Well, bozo, you never said that before.
In fact you said something contradictory and it is still up there: "I am always MUCH hotter in humid conditions than in dry even when the temperature is exactly the same."
"Always". "Hotter".

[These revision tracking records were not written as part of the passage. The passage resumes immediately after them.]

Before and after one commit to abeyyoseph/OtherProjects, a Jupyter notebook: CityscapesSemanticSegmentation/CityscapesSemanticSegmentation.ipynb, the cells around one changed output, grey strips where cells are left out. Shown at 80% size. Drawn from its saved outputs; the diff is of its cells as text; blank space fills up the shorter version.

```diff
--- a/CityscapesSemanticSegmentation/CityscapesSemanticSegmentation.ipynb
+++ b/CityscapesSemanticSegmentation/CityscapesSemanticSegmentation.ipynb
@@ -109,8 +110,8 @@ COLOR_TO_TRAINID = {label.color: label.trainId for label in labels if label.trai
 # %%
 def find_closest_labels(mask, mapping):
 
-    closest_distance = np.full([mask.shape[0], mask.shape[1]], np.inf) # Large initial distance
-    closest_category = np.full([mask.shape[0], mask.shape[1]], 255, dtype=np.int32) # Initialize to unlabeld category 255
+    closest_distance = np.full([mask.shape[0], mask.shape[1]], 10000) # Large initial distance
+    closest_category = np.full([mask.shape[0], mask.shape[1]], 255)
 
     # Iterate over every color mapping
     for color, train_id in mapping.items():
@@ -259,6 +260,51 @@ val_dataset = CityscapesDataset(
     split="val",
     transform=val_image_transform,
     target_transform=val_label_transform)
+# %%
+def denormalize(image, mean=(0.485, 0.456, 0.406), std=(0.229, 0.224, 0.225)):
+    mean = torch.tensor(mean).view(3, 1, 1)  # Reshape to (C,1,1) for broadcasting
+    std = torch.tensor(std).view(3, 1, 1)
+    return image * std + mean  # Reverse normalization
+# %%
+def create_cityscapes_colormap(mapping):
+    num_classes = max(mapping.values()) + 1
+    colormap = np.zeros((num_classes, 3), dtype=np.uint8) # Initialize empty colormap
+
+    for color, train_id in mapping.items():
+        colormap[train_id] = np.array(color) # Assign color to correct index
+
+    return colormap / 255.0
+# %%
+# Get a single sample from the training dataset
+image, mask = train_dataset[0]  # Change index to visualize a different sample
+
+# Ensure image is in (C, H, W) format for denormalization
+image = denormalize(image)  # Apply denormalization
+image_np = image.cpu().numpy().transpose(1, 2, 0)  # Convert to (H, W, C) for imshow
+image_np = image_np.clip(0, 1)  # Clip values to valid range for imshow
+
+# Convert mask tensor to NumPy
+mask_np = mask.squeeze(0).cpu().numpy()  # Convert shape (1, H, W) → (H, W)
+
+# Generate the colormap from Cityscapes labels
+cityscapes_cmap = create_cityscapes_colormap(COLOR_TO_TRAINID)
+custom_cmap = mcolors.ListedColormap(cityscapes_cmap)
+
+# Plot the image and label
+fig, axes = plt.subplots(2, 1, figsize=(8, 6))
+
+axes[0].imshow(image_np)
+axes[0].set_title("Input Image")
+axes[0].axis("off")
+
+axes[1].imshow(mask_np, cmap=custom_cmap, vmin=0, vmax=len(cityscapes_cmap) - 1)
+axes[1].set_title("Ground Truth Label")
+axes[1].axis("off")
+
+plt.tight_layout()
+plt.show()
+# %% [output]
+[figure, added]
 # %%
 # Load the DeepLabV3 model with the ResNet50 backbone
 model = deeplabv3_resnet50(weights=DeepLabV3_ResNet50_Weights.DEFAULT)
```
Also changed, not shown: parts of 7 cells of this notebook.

When you make up your mind how humid conditions make you feel, post back.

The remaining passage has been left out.